PORTSMOUTH, Va. (WAVY) – The road to the judicial system was a long one for 44-year-old Donell Blount of Portsmouth. Before he earned the title of paralegal, his title was #1108428 at the Lawrenceville Correctional Center.

“For years I blamed everyone,” Blount said. “I blamed the judicial system, I blamed my trial attorney, I blamed the district attorney and I blamed my parents for my terrible upbringing,” Blount said.

In 1982, 10 On Your Side documented part of his upbringing. His mother, Joyce Blount, was among the hundreds of residents who were displaced in the P.L. Artis blighted housing scandal.

Years later, Donell Blount was arrested and later convicted, he says wrongly, on several felony charges. He said he is innocent of the charges filed against him, but admits to running a drug and stolen property operation from a barbershop.

Donell Blount
(Photo courtesy:Donell Blount)

While behind bars for 22 years and two months, Blount learned about the law.

“I read a thousand books,” Donell Blount said, “but where would I have had time to read a thousand books out here [in society]?

Behind bars last year, Blount finished the paralegal studies program with a near-perfect score.

“I knew that if I continued to do that throughout the course, someone would give me a job,” Blount said. “Someone would open the door and say here’s your chance.”

That someone was veteran attorney Michael Massie.

Attorneys Nathan Chapman and Michael Massie
(WAVY photo/Regina Mobley)

“When you have someone who is motivated to do the right thing, and I had an opportunity to help, I decided to give him a try,” Massie said. … “He’s doing very well.”

Blount is studying for a bachelor’s degree in political science and he has plans to read law, pass the bar exam and then become a licensed attorney in the Commonwealth of Virginia.
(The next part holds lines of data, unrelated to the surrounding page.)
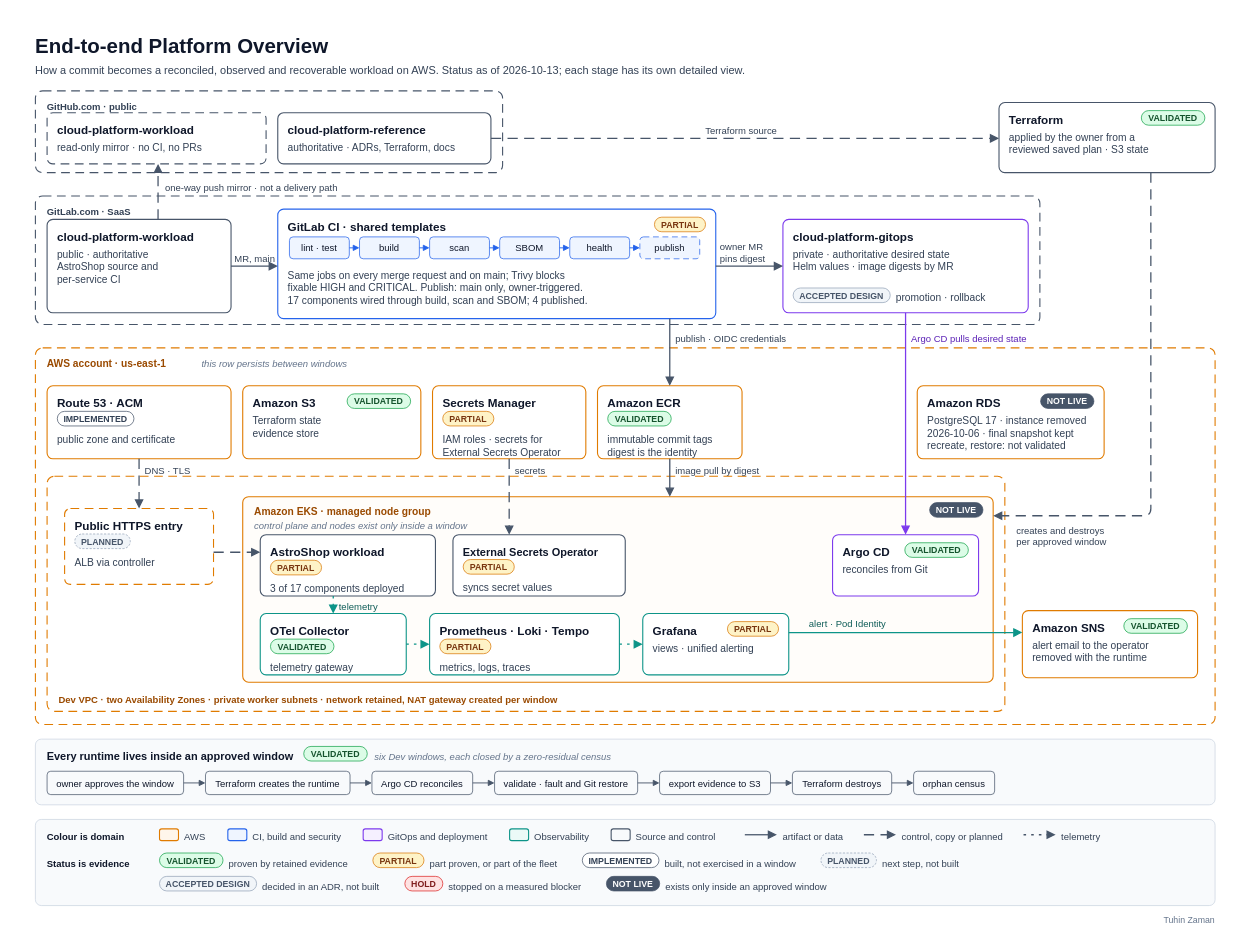
Before: page "End-to-end Platform Overview" (4 of 5) of docs/diagrams/aws-platform-reference-architecture.drawio in Tuhinzman/cloud-platform-reference, a draw.io diagram. Source tidied: cells renumbered, new cells numbered last; positions are measured from the earlier drawing's top-left corner, leaving out a move shared by most shapes. Both pictures are drawn from the tidied source at 73%, with x=0, y=0 at pixel (12, 12).
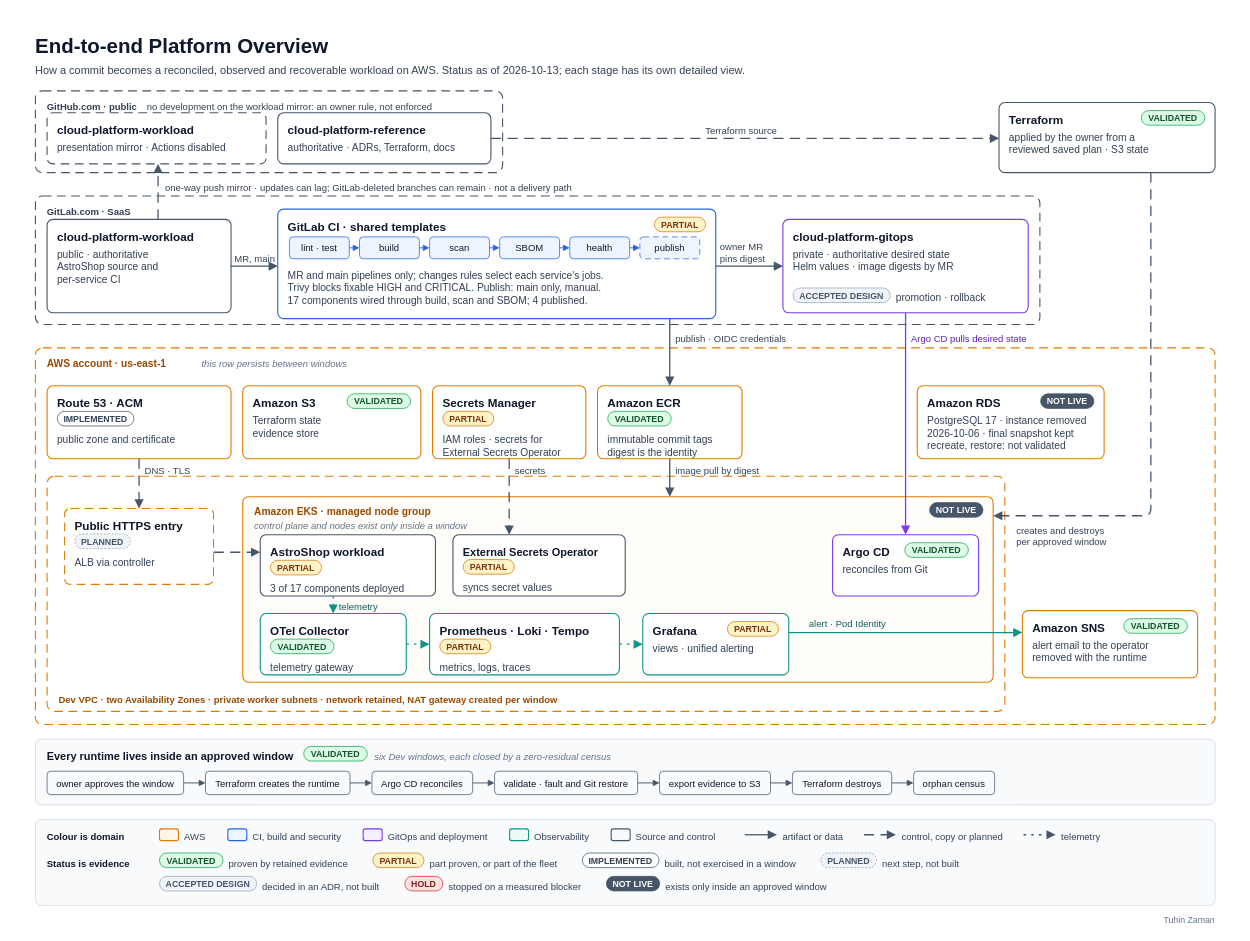
After the change.

Commit message (it also covers changes not shown here):
docs: correct mirror and CI wording and add full-size diagram links

Diff of the diagram source:
```diff
@@
     <mxCell id="6" value="GitHub.com · public" style="text;html=0;whiteSpace=nowrap;fontFamily=Helvetica;fontSize=13;fontColor=#334155;align=left;verticalAlign=top;spacing=0;spacingTop=0;fontStyle=1;" parent="1" vertex="1">
-      <mxGeometry x="48" y="117" width="608" height="18" as="geometry" />
+      <mxGeometry x="48" y="117" width="131" height="18" as="geometry" />
     </mxCell>
+    <mxCell id="181" value="no development on the workload mirror: an owner rule, not enforced" style="text;html=0;whiteSpace=nowrap;fontFamily=Helvetica;fontSize=13;fontColor=#334155;align=left;verticalAlign=top;spacing=0;spacingTop=0;fontStyle=0;" parent="1" vertex="1">
+      <mxGeometry x="185" y="117" width="397" height="18" as="geometry" />
+    </mxCell>
@@
-    <mxCell id="9" value="read-only mirror · no CI, no PRs" style="text;html=0;whiteSpace=nowrap;fontFamily=Helvetica;fontSize=14;fontColor=#334155;align=left;verticalAlign=top;spacing=0;spacingTop=0;fontStyle=0;" parent="1" vertex="1">
+    <mxCell id="9" value="presentation mirror · Actions disabled" style="text;html=0;whiteSpace=nowrap;fontFamily=Helvetica;fontSize=14;fontColor=#334155;align=left;verticalAlign=top;spacing=0;spacingTop=0;fontStyle=0;" parent="1" vertex="1">
       <mxGeometry x="62" y="173" width="272" height="19" as="geometry" />
     </mxCell>
@@
-    <mxCell id="38" value="Same jobs on every merge request and on main; Trivy blocks&#10;fixable HIGH and CRITICAL. Publish: main only, owner-triggered.&#10;17 components wired through build, scan and SBOM; 4 published." style="text;html=0;whiteSpace=nowrap;fontFamily=Helvetica;fontSize=14;fontColor=#334155;align=left;verticalAlign=top;spacing=0;spacingTop=0;fontStyle=0;" parent="1" vertex="1">
+    <mxCell id="38" value="MR and main pipelines only; changes rules select each service's jobs.&#10;Trivy blocks fixable HIGH and CRITICAL. Publish: main only, manual.&#10;17 components wired through build, scan and SBOM; 4 published." style="text;html=0;whiteSpace=nowrap;fontFamily=Helvetica;fontSize=14;fontColor=#334155;align=left;verticalAlign=top;spacing=0;spacingTop=0;fontStyle=0;" parent="1" vertex="1">
       <mxGeometry x="378" y="348" width="572" height="52" as="geometry" />
     </mxCell>
@@
-    <mxCell id="49" value="one-way push mirror · not a delivery path" style="text;html=0;whiteSpace=nowrap;fontFamily=Helvetica;fontSize=13;fontColor=#334155;align=left;verticalAlign=top;spacing=0;spacingTop=0;fontStyle=0;" parent="1" vertex="1">
-      <mxGeometry x="210" y="228" width="300" height="18" as="geometry" />
+    <mxCell id="49" value="one-way push mirror · updates can lag; GitLab-deleted branches can remain · not a delivery path" style="text;html=0;whiteSpace=nowrap;fontFamily=Helvetica;fontSize=13;fontColor=#334155;align=left;verticalAlign=top;spacing=0;spacingTop=0;fontStyle=0;" parent="1" vertex="1">
+      <mxGeometry x="210" y="228" width="560" height="18" as="geometry" />
     </mxCell>
```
“I would utilize my law degree as a way to run a nonprofit and get to help youth in their formative years,” Blount said, “and try to break some of these mental cycles.”